Assignment: Repeat, exactly as written, the line containing "TeamBio Update" and each line after it through the end of the data.

[Records for the task]

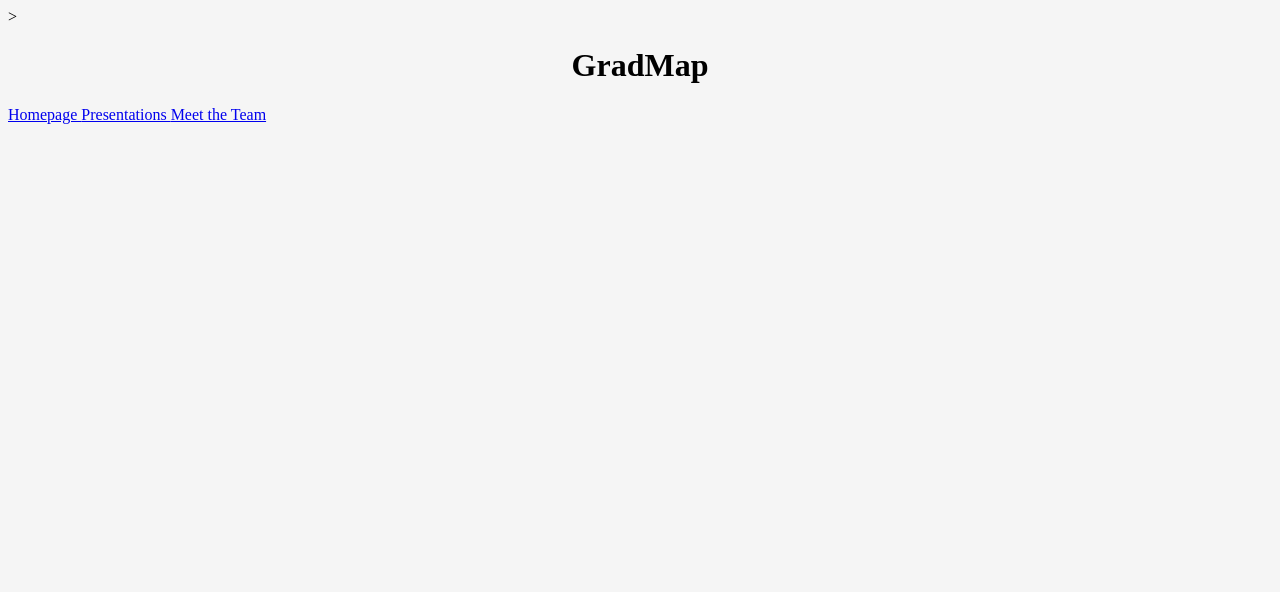
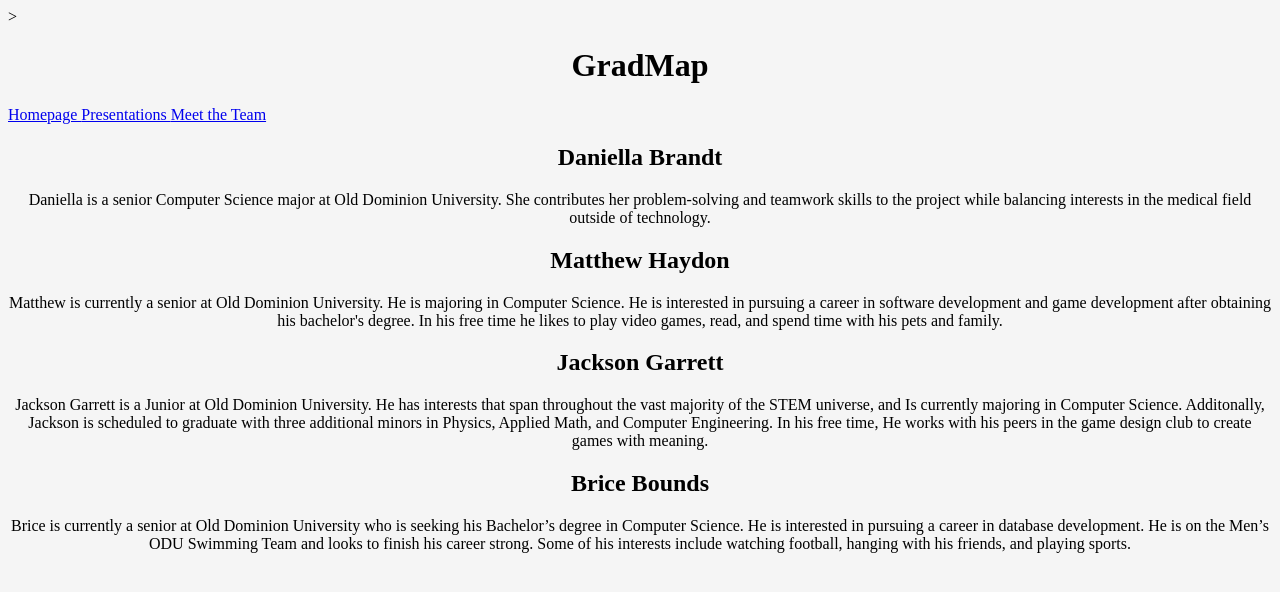
Before and after one commit to Jgarr028/GradMap-Website-2025, a plain HTML site: page TeamBio.html in a window 1280 px wide. Drawn offline with Linux system fonts and the light colour scheme.

Commit message:
TeamBio Update

```diff
--- a/TeamBio.html
+++ b/TeamBio.html
@@ -11,6 +11,14 @@
     </head>
         <body style=" background-color: whitesmoke;">
 <div style="text-align: center;">
+    <h2> Daniella Brandt </h2>
+    <p>Daniella is a senior Computer Science major at Old Dominion University. She contributes her problem-solving and teamwork skills to the project while balancing interests in the medical field outside of technology.</p>
+    <h2>Matthew Haydon</h2>
+    <p>Matthew is currently a senior at Old Dominion University. He is majoring in Computer Science. He is interested in pursuing a career in software development and game development after obtaining his bachelor's degree. In his free time he likes to play video games, read, and spend time with his pets and family. </p>
+    <h2>Jackson Garrett</h2>
+    <p>Jackson Garrett is a Junior at Old Dominion University. He has interests that span throughout the vast majority of the STEM universe, and Is currently majoring in Computer Science. Additonally, Jackson is scheduled to graduate with three additional minors in Physics, Applied Math, and Computer Engineering. In his free time, He works with his peers in the game design club to create games with meaning.</p>
+    <h2>Brice Bounds</h2>
+    <p>Brice is currently a senior at Old Dominion University who is seeking his Bachelor’s degree in Computer Science. He is interested in pursuing a career in database development. He is on the Men’s ODU Swimming Team and looks to finish his career strong. Some of his interests include watching football, hanging with his friends, and playing sports. </p>
 </div>
         </body>
 </html>
```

[/Records for the task]

Result of this task:
TeamBio Update

```diff
--- a/TeamBio.html
+++ b/TeamBio.html
@@ -11,6 +11,14 @@
     </head>
         <body style=" background-color: whitesmoke;">
 <div style="text-align: center;">
+    <h2> Daniella Brandt </h2>
+    <p>Daniella is a senior Computer Science major at Old Dominion University. She contributes her problem-solving and teamwork skills to the project while balancing interests in the medical field outside of technology.</p>
+    <h2>Matthew Haydon</h2>
+    <p>Matthew is currently a senior at Old Dominion University. He is majoring in Computer Science. He is interested in pursuing a career in software development and game development after obtaining his bachelor's degree. In his free time he likes to play video games, read, and spend time with his pets and family. </p>
+    <h2>Jackson Garrett</h2>
+    <p>Jackson Garrett is a Junior at Old Dominion University. He has interests that span throughout the vast majority of the STEM universe, and Is currently majoring in Computer Science. Additonally, Jackson is scheduled to graduate with three additional minors in Physics, Applied Math, and Computer Engineering. In his free time, He works with his peers in the game design club to create games with meaning.</p>
+    <h2>Brice Bounds</h2>
+    <p>Brice is currently a senior at Old Dominion University who is seeking his Bachelor’s degree in Computer Science. He is interested in pursuing a career in database development. He is on the Men’s ODU Swimming Team and looks to finish his career strong. Some of his interests include watching football, hanging with his friends, and playing sports. </p>
 </div>
         </body>
 </html>
```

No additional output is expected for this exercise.